▸ Directions: The data should be written out in full, exactly as it stands, and the pictures dropped.

(Stored data)
--- START ---

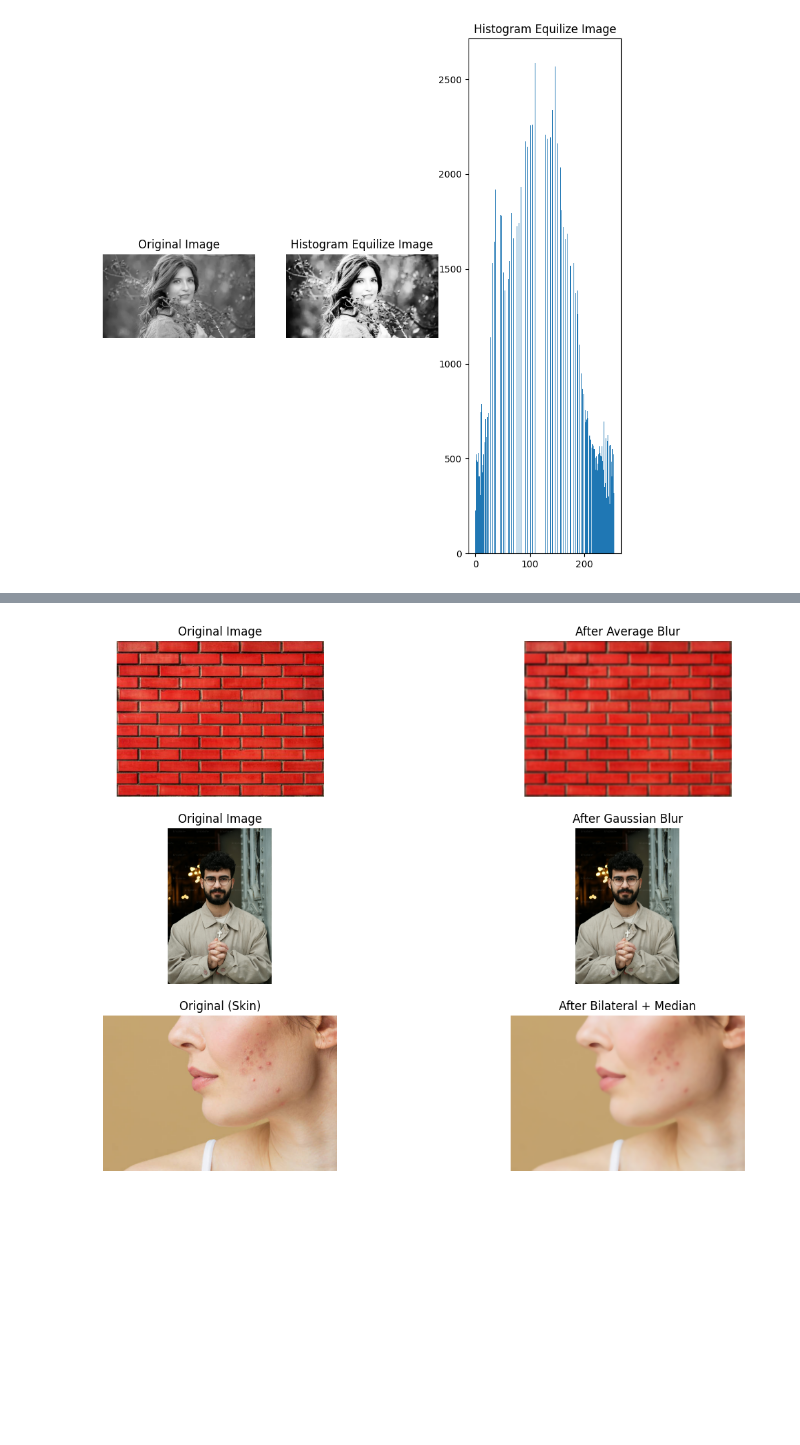
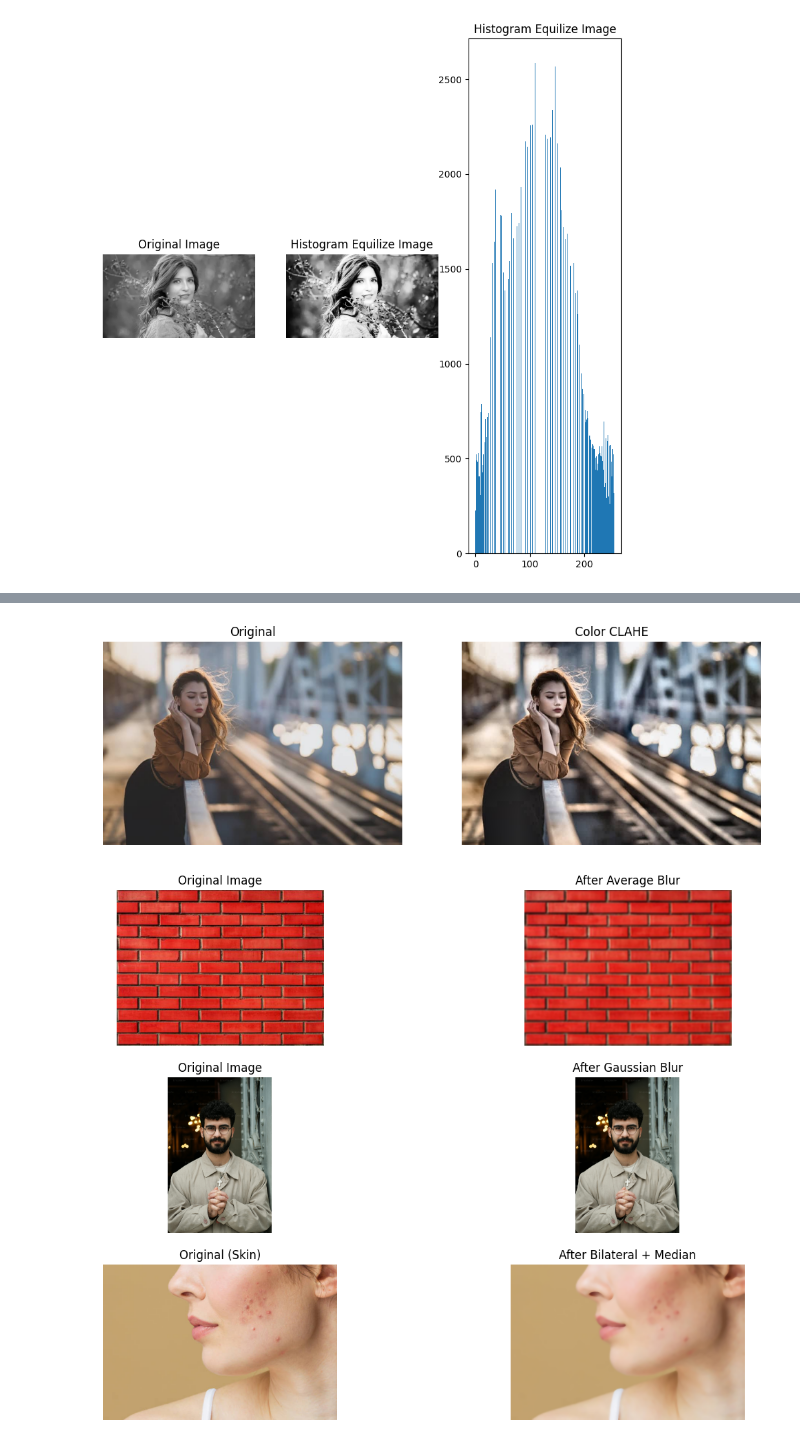
Before and after one commit to EKANATH9/VRSU, a Jupyter notebook: Program-1.ipynb, the cells around one changed output, grey strips where cells are left out. Saved outputs shown, nothing was run; the diff lists cells and outputs as text; code cells hidden in the pictures; blank space fills up the shorter version.

```diff
--- a/Program-1.ipynb
+++ b/Program-1.ipynb
@@ -35,3 +60,30 @@ plt.show()
+# %%
+#Point Processing
+#color Enhancement
+import cv2
+import matplotlib.pyplot as plt
+img = cv2.imread("/content/sample_data/most-beautiful-women1.jpg")
+img_ycrcb = cv2.cvtColor(img, cv2.COLOR_BGR2YCrCb)
+# Split Y, Cr, Cb
+Y, Cr, Cb = cv2.split(img_ycrcb)
+# CLAHE on Y channel
+clahe = cv2.createCLAHE(clipLimit=2.5, tileGridSize=(8,8))
+Y_clahe = clahe.apply(Y)
+# Merge & convert back
+img_clahe = cv2.merge((Y_clahe, Cr, Cb))
+img_clahe = cv2.cvtColor(img_clahe, cv2.COLOR_YCrCb2BGR)
+plt.figure(figsize=(12,5))
+plt.subplot(1,2,1)
+plt.title("Original")
+plt.imshow(cv2.cvtColor(img, cv2.COLOR_BGR2RGB))
+plt.axis("off")
+plt.subplot(1,2,2)
+plt.title("Color CLAHE")
+plt.imshow(cv2.cvtColor(img_clahe, cv2.COLOR_BGR2RGB))
+plt.axis("off")
+plt.show()
+# %% [output]
+[figure, added]
 # %%
 import cv2
 import numpy as np
```
Also changed, not shown: parts of 3 cells of this notebook.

--- END ---

▸ Task result:
Before and after one commit to EKANATH9/VRSU, a Jupyter notebook: Program-1.ipynb, the cells around one changed output, grey strips where cells are left out. Saved outputs shown, nothing was run; the diff lists cells and outputs as text; code cells hidden in the pictures; blank space fills up the shorter version.

```diff
--- a/Program-1.ipynb
+++ b/Program-1.ipynb
@@ -35,3 +60,30 @@ plt.show()
+# %%
+#Point Processing
+#color Enhancement
+import cv2
+import matplotlib.pyplot as plt
+img = cv2.imread("/content/sample_data/most-beautiful-women1.jpg")
+img_ycrcb = cv2.cvtColor(img, cv2.COLOR_BGR2YCrCb)
+# Split Y, Cr, Cb
+Y, Cr, Cb = cv2.split(img_ycrcb)
+# CLAHE on Y channel
+clahe = cv2.createCLAHE(clipLimit=2.5, tileGridSize=(8,8))
+Y_clahe = clahe.apply(Y)
+# Merge & convert back
+img_clahe = cv2.merge((Y_clahe, Cr, Cb))
+img_clahe = cv2.cvtColor(img_clahe, cv2.COLOR_YCrCb2BGR)
+plt.figure(figsize=(12,5))
+plt.subplot(1,2,1)
+plt.title("Original")
+plt.imshow(cv2.cvtColor(img, cv2.COLOR_BGR2RGB))
+plt.axis("off")
+plt.subplot(1,2,2)
+plt.title("Color CLAHE")
+plt.imshow(cv2.cvtColor(img_clahe, cv2.COLOR_BGR2RGB))
+plt.axis("off")
+plt.show()
+# %% [output]
+[figure, added]
 # %%
 import cv2
 import numpy as np
```
Also changed, not shown: parts of 3 cells of this notebook.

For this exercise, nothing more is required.